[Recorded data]
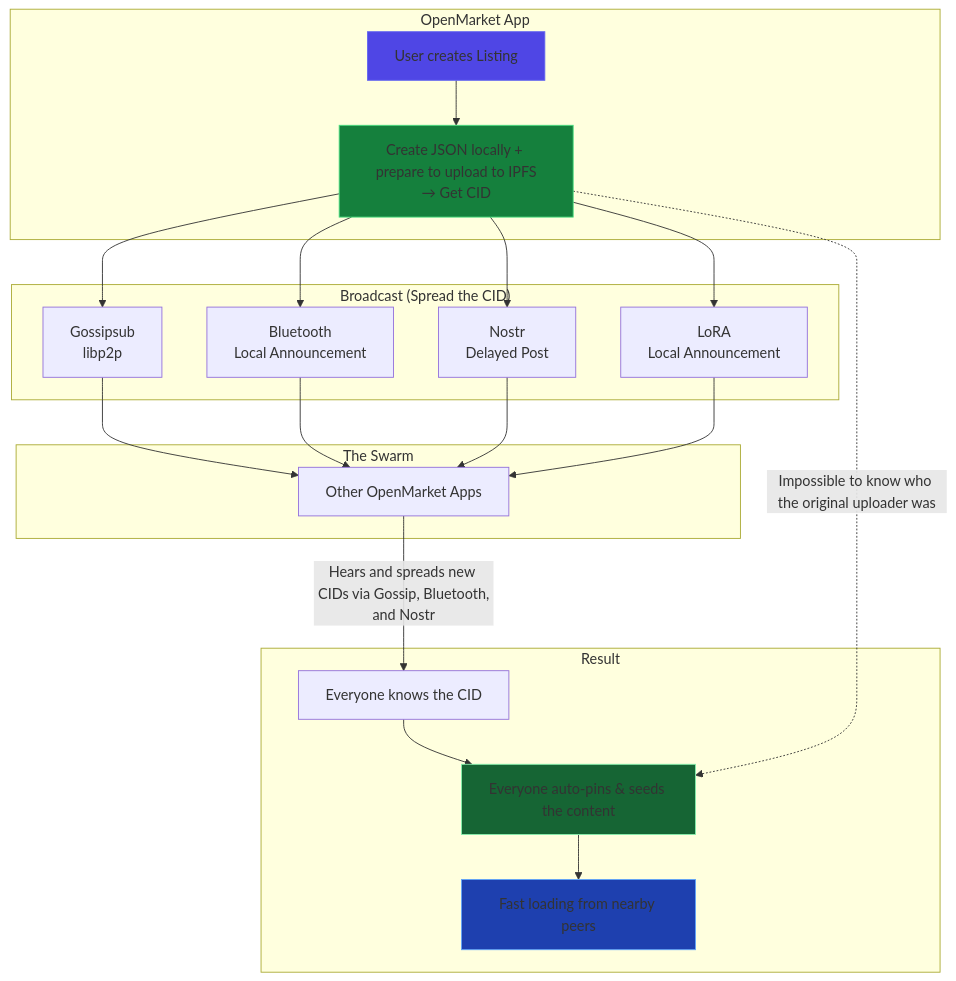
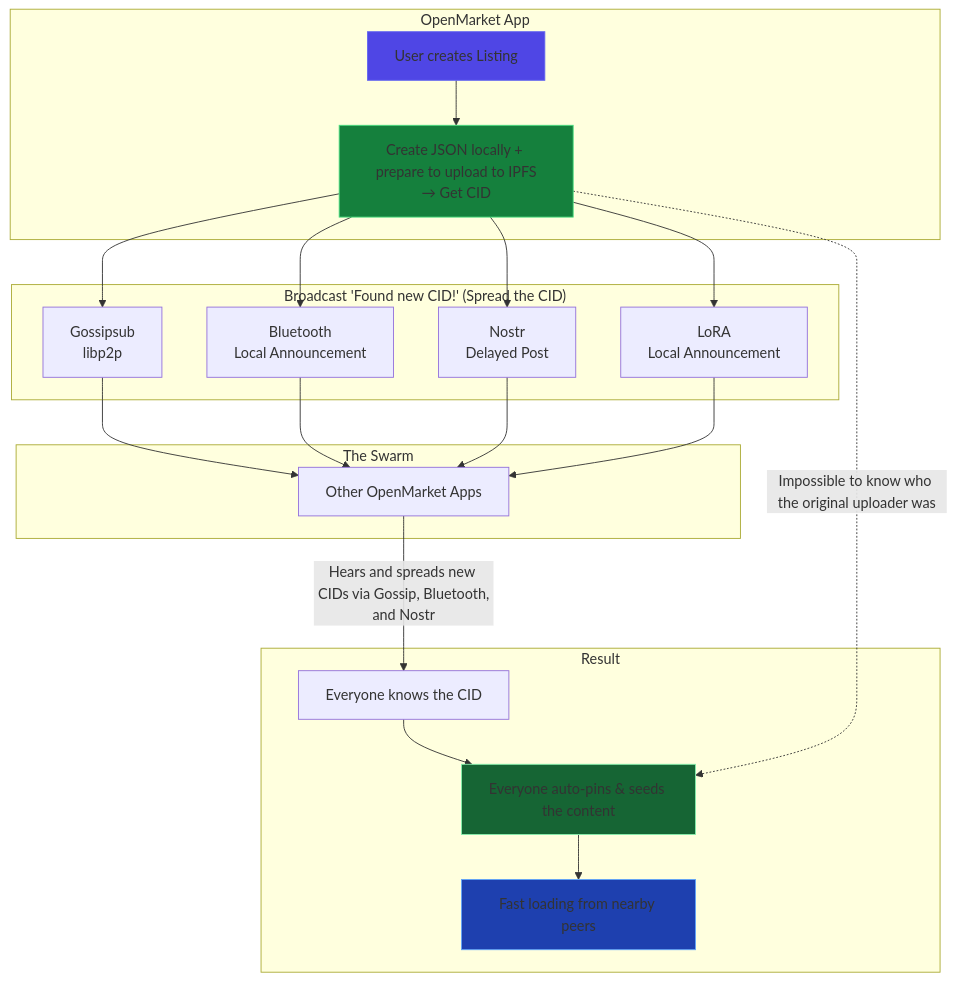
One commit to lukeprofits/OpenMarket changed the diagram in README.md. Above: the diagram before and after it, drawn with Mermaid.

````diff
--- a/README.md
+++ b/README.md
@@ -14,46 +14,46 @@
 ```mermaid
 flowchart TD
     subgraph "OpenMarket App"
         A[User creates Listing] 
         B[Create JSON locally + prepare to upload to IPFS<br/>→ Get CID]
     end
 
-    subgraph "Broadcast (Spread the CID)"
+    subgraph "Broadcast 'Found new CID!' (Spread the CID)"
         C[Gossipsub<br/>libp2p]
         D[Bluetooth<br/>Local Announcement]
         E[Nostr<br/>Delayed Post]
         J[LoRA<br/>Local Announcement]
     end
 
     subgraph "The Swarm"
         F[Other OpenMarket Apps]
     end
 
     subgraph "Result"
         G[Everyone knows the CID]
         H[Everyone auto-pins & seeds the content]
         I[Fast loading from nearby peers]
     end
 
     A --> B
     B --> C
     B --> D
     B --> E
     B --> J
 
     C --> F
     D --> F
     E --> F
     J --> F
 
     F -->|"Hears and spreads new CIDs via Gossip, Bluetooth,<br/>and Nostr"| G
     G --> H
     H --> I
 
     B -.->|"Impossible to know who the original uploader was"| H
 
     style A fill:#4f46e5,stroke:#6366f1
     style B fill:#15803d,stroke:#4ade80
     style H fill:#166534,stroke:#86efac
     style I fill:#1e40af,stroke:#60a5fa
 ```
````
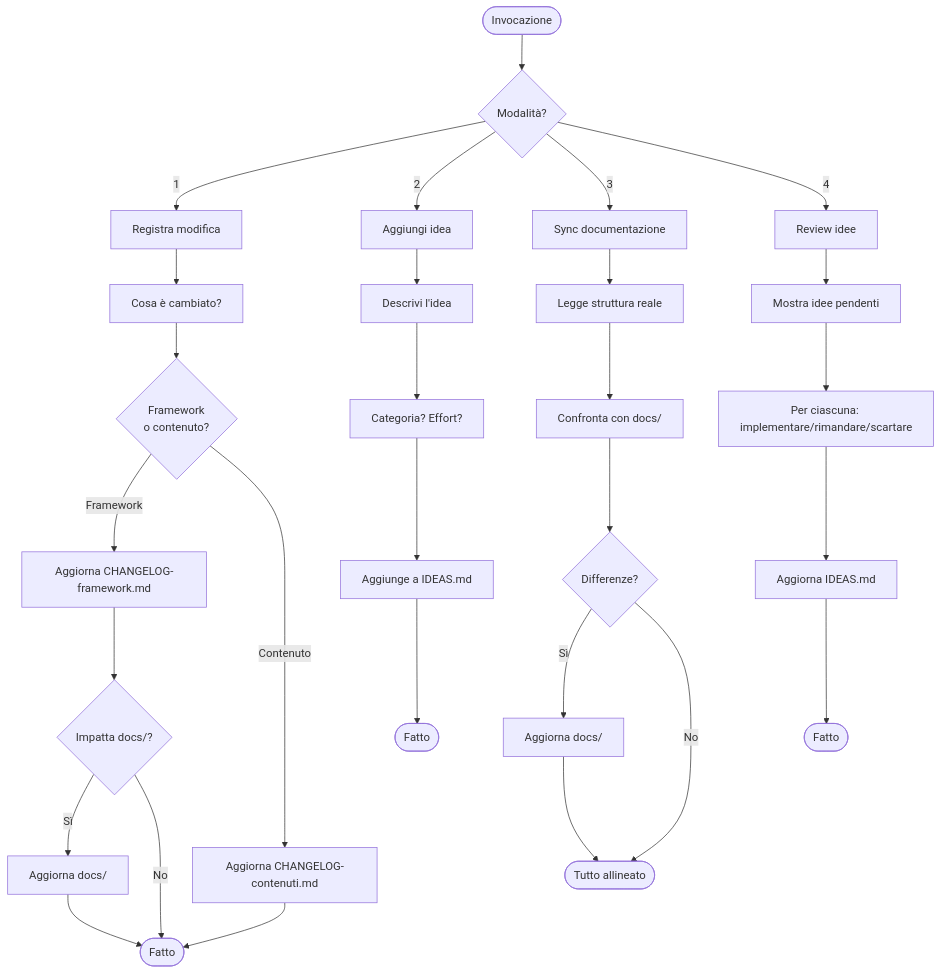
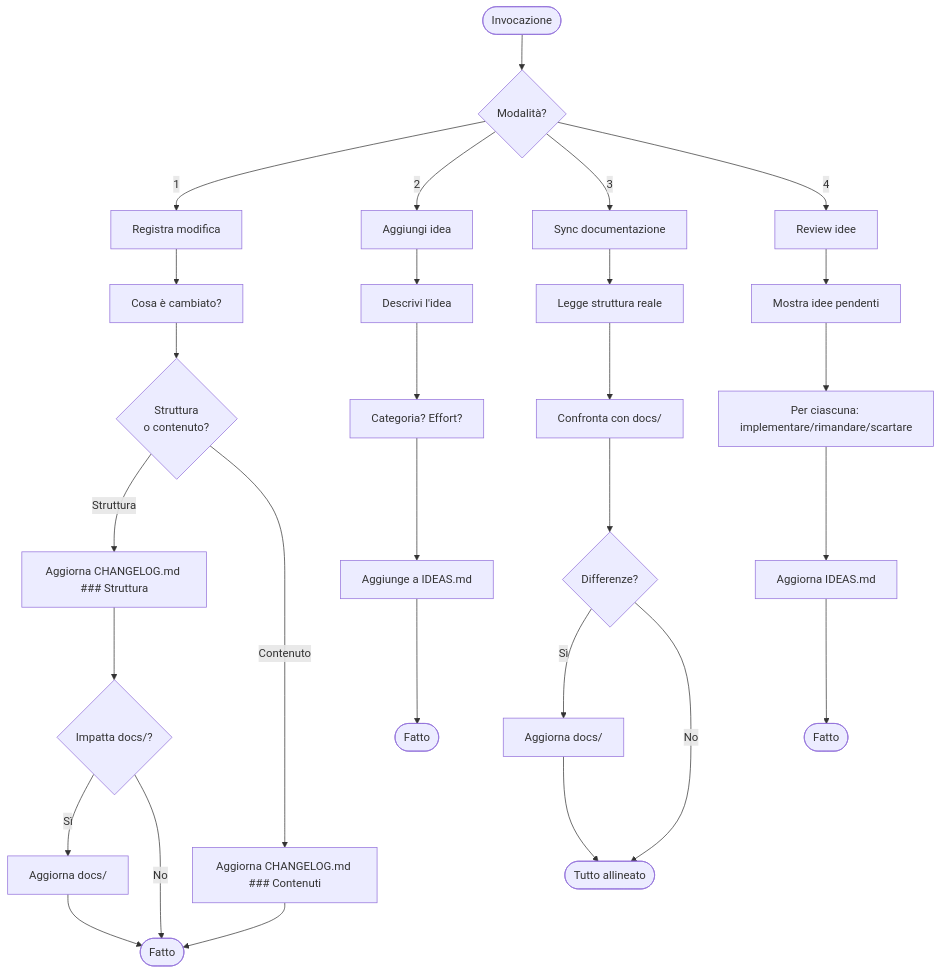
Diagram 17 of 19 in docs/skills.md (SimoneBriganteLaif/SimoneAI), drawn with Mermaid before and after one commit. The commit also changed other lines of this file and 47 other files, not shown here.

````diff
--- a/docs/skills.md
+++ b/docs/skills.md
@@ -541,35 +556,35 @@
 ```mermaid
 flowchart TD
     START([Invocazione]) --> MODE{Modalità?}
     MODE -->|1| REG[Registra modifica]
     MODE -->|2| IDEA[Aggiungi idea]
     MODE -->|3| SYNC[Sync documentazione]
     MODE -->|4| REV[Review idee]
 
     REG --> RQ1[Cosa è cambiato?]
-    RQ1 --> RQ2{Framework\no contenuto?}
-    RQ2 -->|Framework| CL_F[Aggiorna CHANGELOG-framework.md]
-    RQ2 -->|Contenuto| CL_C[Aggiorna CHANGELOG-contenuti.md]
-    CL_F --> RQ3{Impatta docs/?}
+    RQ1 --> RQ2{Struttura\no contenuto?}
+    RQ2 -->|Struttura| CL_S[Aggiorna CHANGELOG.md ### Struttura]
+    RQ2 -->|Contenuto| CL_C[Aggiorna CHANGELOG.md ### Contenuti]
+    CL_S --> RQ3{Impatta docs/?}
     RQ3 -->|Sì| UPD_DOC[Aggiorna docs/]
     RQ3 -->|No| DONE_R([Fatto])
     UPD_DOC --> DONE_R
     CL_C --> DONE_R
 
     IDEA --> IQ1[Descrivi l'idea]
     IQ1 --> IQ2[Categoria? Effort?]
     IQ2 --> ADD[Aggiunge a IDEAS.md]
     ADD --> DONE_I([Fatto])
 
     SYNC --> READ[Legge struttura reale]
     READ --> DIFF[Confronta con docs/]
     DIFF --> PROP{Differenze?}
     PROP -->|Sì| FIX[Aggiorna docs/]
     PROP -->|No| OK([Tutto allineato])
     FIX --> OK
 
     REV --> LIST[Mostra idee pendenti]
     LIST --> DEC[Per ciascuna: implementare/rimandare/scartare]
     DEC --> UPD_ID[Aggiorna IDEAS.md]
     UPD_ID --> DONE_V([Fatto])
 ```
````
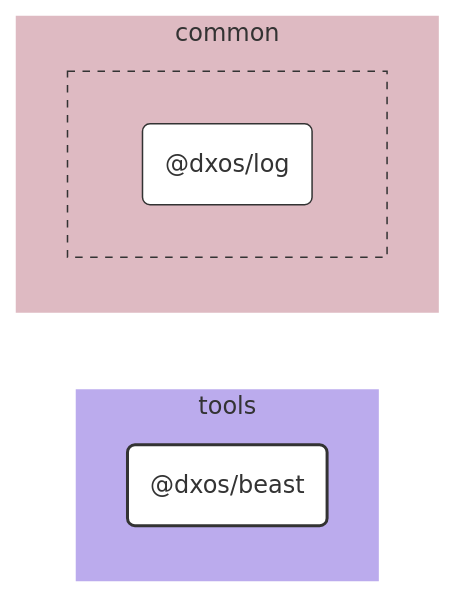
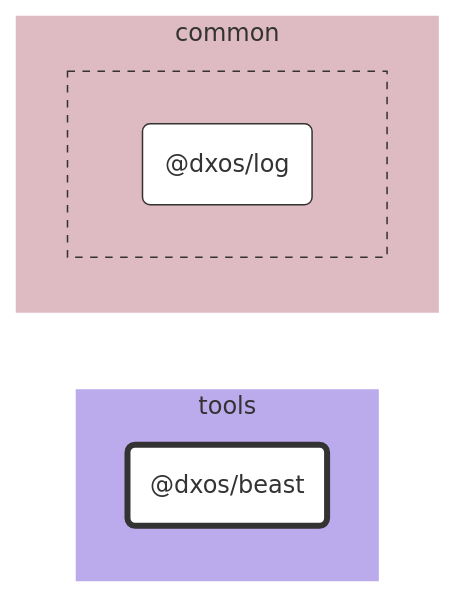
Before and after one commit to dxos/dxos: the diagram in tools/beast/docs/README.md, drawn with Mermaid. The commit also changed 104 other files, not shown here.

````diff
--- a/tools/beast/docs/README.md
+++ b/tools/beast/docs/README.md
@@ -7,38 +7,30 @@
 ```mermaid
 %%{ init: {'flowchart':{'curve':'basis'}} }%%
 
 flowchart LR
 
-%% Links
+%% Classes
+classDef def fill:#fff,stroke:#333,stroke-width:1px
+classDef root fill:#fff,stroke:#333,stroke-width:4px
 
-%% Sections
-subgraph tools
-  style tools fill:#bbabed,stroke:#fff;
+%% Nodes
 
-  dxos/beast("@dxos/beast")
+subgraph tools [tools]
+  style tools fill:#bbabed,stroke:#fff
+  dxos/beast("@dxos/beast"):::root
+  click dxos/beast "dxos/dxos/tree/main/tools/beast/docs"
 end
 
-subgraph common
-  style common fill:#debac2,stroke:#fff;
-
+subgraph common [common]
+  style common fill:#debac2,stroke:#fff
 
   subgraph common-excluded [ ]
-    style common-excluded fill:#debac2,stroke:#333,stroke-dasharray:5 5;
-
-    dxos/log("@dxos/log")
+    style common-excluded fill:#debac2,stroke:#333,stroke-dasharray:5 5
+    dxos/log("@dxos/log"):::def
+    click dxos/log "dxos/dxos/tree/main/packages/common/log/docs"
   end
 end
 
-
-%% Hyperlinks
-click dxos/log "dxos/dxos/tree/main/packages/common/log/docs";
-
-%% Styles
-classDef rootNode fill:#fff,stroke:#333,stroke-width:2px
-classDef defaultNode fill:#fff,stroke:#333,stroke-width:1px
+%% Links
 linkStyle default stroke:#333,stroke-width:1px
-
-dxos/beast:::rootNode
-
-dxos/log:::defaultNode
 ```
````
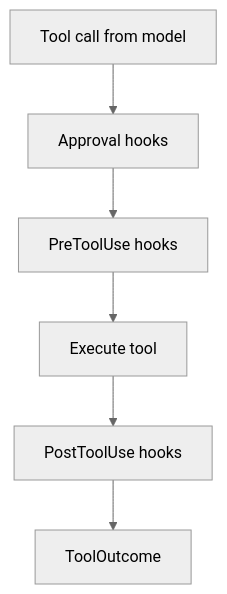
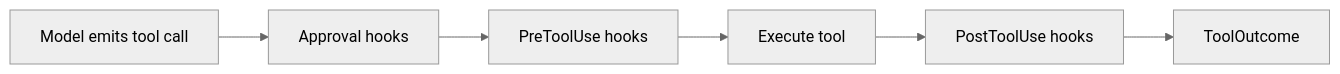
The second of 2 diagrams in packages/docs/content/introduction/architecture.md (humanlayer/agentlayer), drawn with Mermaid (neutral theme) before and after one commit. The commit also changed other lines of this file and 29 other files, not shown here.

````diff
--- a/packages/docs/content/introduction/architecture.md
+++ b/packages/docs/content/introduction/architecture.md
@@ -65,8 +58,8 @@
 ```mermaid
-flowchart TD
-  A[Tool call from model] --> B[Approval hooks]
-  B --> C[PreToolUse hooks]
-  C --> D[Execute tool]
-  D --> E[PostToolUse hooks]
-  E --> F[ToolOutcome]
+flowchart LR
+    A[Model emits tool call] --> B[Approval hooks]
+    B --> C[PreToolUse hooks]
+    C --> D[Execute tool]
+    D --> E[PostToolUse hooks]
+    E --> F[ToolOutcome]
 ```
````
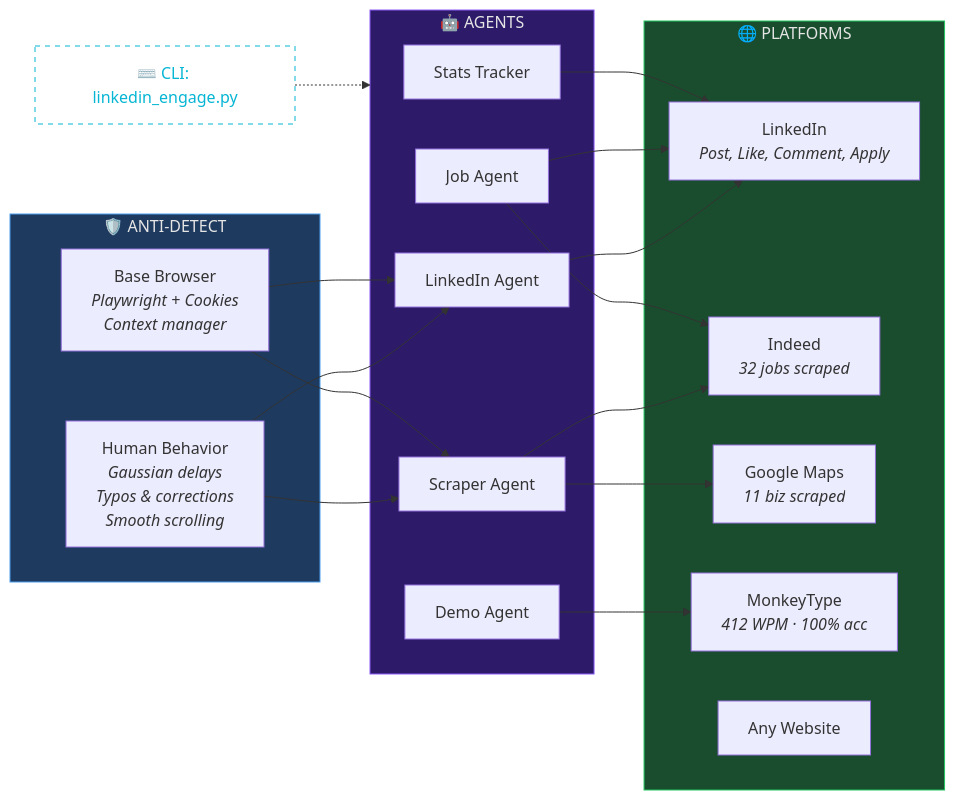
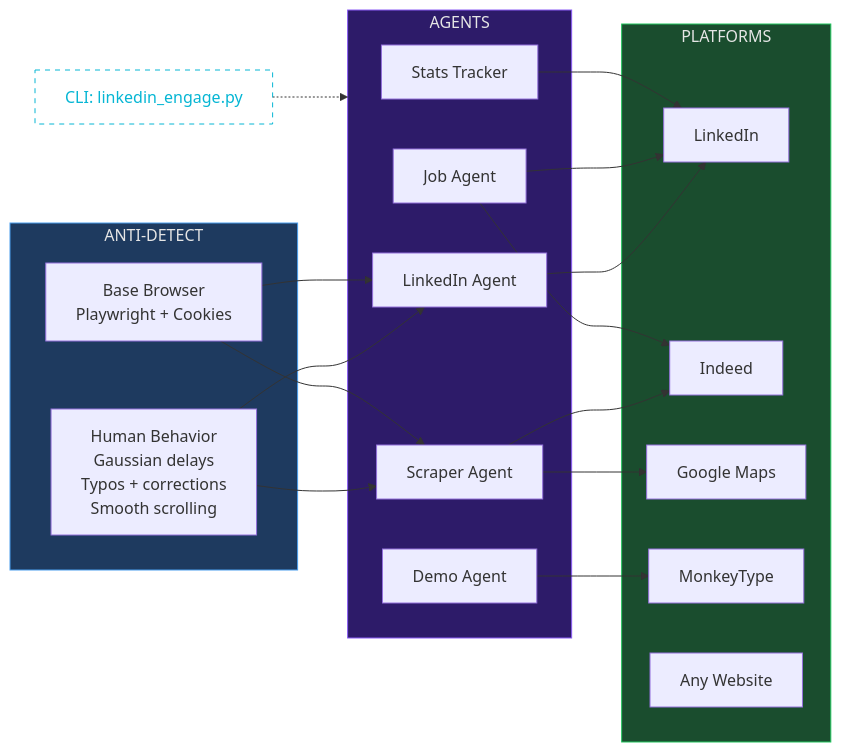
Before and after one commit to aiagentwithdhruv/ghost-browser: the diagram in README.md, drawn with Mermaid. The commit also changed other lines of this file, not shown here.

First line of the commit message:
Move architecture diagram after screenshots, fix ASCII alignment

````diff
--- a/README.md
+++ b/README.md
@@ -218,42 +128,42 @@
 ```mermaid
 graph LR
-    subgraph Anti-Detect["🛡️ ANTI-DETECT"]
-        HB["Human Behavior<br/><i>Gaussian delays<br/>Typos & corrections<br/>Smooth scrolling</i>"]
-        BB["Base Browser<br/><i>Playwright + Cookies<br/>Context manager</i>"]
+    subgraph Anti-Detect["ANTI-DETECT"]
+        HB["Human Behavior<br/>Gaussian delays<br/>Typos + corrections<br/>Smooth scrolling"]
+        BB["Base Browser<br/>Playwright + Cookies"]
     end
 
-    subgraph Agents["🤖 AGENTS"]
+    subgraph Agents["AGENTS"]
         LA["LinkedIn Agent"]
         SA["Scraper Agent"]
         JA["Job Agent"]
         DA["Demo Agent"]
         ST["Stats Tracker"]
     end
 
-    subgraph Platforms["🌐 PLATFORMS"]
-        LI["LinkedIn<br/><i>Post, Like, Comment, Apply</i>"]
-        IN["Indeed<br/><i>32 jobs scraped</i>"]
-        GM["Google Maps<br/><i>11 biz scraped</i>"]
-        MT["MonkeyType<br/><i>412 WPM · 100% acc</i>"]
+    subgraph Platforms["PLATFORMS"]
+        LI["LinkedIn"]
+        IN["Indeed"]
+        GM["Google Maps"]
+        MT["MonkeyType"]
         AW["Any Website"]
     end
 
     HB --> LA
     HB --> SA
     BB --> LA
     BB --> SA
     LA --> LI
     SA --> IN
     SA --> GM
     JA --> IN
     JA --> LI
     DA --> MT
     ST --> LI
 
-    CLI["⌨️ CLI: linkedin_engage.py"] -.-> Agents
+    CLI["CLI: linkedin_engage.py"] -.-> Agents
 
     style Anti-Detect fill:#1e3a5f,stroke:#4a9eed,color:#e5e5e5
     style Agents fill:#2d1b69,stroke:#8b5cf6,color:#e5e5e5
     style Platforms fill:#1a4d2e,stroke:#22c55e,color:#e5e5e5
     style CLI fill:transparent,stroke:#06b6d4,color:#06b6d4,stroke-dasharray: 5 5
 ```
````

* _Problem details_
Throughout the data, tally the lines that hold the string "SYNC" and report the tally alone.

* _Completed exercise_
2